Friday, March 4, 2016

Are Antibiotics Back in Favor for Abscesses?

A couple years ago, the IDSA came out with antibiotic treatment guidelines covering uncomplicated cutaneous abscesses.  The simple, straightforward treatment many of us have been advocating: incision and drainage without antibiotics.

Sadly, such days may be finished.

A few years back, a small trial found no statistically difference in clinical cure for patients randomized to trimethoprim-sulfamethoxazole or placebo – but there were concerns regarding whether the study was appropriately powered.  This, larger, multi-center, double-blind, randomized, placebo-controlled trial aims to rectify that flaw.

With the usual exclusions for patients with serious comorbid disease, these authors enrolled 1,265 to ultimately analyze 1,247.  Acute abscesses of greater than 2.0cm, but still appropriate for outpatient management, were randomized either to 7 days of TMP-SMX or identical-appearing placebo.  There were several different follow-up time frames: for initial clinical improvement, “test of cure”, and for secondary outcomes of abscess recurrence.

There’s not much debate on the outcome – with the TMP-SMX arm generating a fairly consistent ~7% absolute cure rate improvement over placebo.  In the per-protocol population, which excluded patients lost to follow-up, cure rate was 92.9% in the TMP-SMX group versus 85.7% in the placebo cohort.  Furthermore, throughout every meaningful secondary outcome – particularly new skin infection at another site or an infection occurring in a household member – TMP-SMX was favored in proportions of similar absolute magnitude.  Adverse events were similar between each group, without a preponderance of apparent harms from TMP-SMX.

An NNT of ~14 is nothing at which to scoff.  The costs of the intervention are fairly low.  We are definitely missing some of the granular detail in this first publication, and it is difficult to say whether it's generalizable to smaller abscess or how to manage abscesses with minimal surrounding cellulitis.  I look forward to these follow-up analyses to potentially improve the precision of treatment – but, in the meantime, it may be time to roll back some of our antibiotic stewardship movements in MRSA-endemic regions.

“Trimethoprim–Sulfamethoxazole versus Placebo for Uncomplicated Skin Abscess”
http://www.nejm.org/doi/full/10.1056/NEJMoa1507476

3 comments:

  1. Am I the only one thrown off a little bit by the nomenclature?

    A 2x2.5cm abscess with a 7x5cm surrounding area of erythema to me sounds like an "abscess with cellulitis", and not an "uncomplicated abscess".

    Do they mean "uncomplicated" in that, the pt's are not systemically sick with fever?

    I also had a very hard time trying to make sense of the three different reported analysis plans.

    The Supplementary Material online also reads as if there are going to be a few more studies coming out of this group about abx for skin and soft tissue infections.

    ReplyDelete
    Replies
    1. I'd expect this to be just the first of many data-dredging expeditions on this data to help better inform treatment.

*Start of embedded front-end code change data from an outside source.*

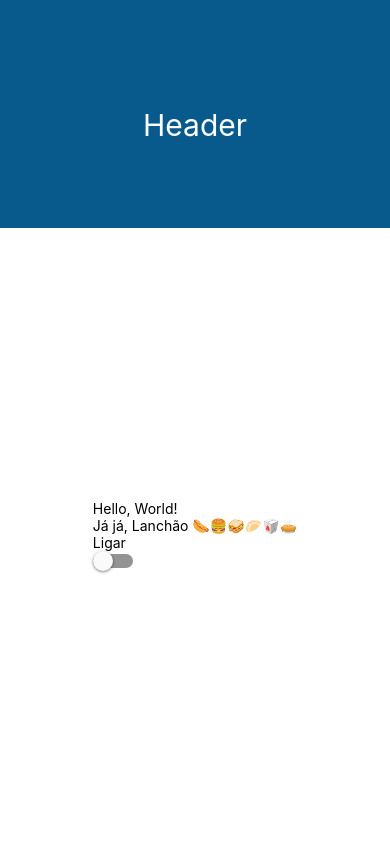
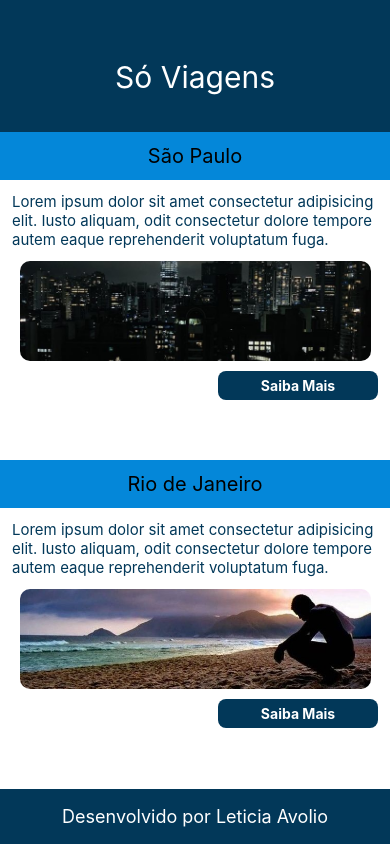
Before and after one commit to leticiaavolio/PrjHelloWorldReact, a React Native app: screen / in a window 390 px wide. Built offline with nearby package versions, Linux system fonts and the light colour scheme.

Commit message:
Adicionado posts, footer e imagens

```diff
--- a/App.tsx
+++ b/App.tsx
@@ -1,19 +1,38 @@
 import { StatusBar } from 'expo-status-bar';
-import { StyleSheet, Switch, Text, View } from 'react-native';
-
+import { StyleSheet, Text, View, TouchableOpacity, Image } from 'react-native';
 export default function App() {
   return (
+    //<></> fragment
     <View style={styles.container}>
+
       <StatusBar style="auto" />
+
       <View style={styles.header}>
-        <Text style={styles.headerText}>Header</Text>
+        <Text style={styles.headerText}>Só Viagens</Text>
       </View>
-      <View style={styles.body}>
-      <Text>Hello, World!</Text>
-      <Text>Já já, Lanchão 🌭🍔🥪🥟🥡🥧</Text>
-      <Text>Ligar</Text>
-      <Switch/>
+
+      <View style={styles.post}>
+      <Text style={styles.headerPost}>São Paulo</Text>
+      <Text style={styles.textPost}>Lorem ipsum dolor sit amet consectetur adipisicing elit. Iusto aliquam, odit consectetur dolore tempore autem eaque reprehenderit voluptatum fuga.</Text>
+      <Image source={require('./assets/sp.jpg')} style={styles.image} />
+      <TouchableOpacity style={styles.button}>
+        <Text style={styles.buttonText}>Saiba Mais</Text>
+      </TouchableOpacity>
       </View>
+
+      <View style={styles.post}>
+      <Text style={styles.headerPost}>Rio de Janeiro</Text>
+      <Text style={styles.textPost}>Lorem ipsum dolor sit amet consectetur adipisicing elit. Iusto aliquam, odit consectetur dolore tempore autem eaque reprehenderit voluptatum fuga.</Text>
+      <Image source={require('./assets/rj.jpg')} style={styles.image} />
+      <TouchableOpacity style={styles.button}>
+        <Text style={styles.buttonText}>Saiba Mais</Text>
+      </TouchableOpacity>
+      </View>
+
+      <View style={styles.footer}>
+        <Text style={styles.footerText}>Desenvolvido por Leticia Avolio</Text>
+      </View>
+
     </View>
   );
 }
@@ -25,14 +44,10 @@ const styles = StyleSheet.create({
     alignItems: 'center',
     justifyContent: 'center',
   },
-  body:{
-    flex:3,
-    justifyContent: 'center',
-  },
   header:{
     width: '100%',
-    flex:1,
-    backgroundColor:'#085A8C',
+    flex:0.5,
+    backgroundColor:'#023859',
     justifyContent:'center',
     alignItems:'center',
     paddingTop:22,
@@ -40,5 +55,52 @@ const styles = StyleSheet.create({
   headerText:{
     color:'#fff',
     fontSize:30,
-  }
+  },
+  post:{
+    flex:1.5,
+    width:'100%',
+  },
+  headerPost:{
+    color: '#000',
+    fontSize:20,
+    textAlign:'center',
+    backgroundColor:'#0487D9',
+    paddingVertical:12,
+  },
+  textPost:{
+    color: '#023859',
+    fontSize:15,
+    padding:12,
+  },
+  button:{
+    width:160,
+    borderRadius:8,
+    padding: 6,
+    backgroundColor:'#023859',
+    alignSelf:'flex-end',
+    marginHorizontal:12,
+  },
+  buttonText:{
+    color:'#fff',
+    textAlign:'center',
+    fontWeight:'bold',
+  },
+  footer:{
+    width: '100%',
+    flex:0.25,
+    backgroundColor:'#023859',
+    justifyContent:'center',
+    alignItems:'center',
+  },
+  footerText:{
+    color:'#fff',
+    fontSize:18,
+  },
+  image:{
+    width: '90%',
+    height: 100,
+    borderRadius: 10,
+    marginBottom: 10,
+    alignSelf:'center',
+  },
 });
```
Also changed, not shown: assets/rj.jpg (added), assets/sp.jpg (added).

I'll bet erythema extent will be reported upon in the future.

      I think, as far as "complicated", they're using a pragmatic definition addressing whether deeper soft tissues are involved requiring surgical intervention and whether it can be managed as an outpatient. I.e., if an ED doc can do it and send it home it's not complicated.

      Delete
    2. They report some numbers on what these pus pockets looked like in Table 2.

      Delete

Comments on posts > 10 days old will be moderated; blame spammers.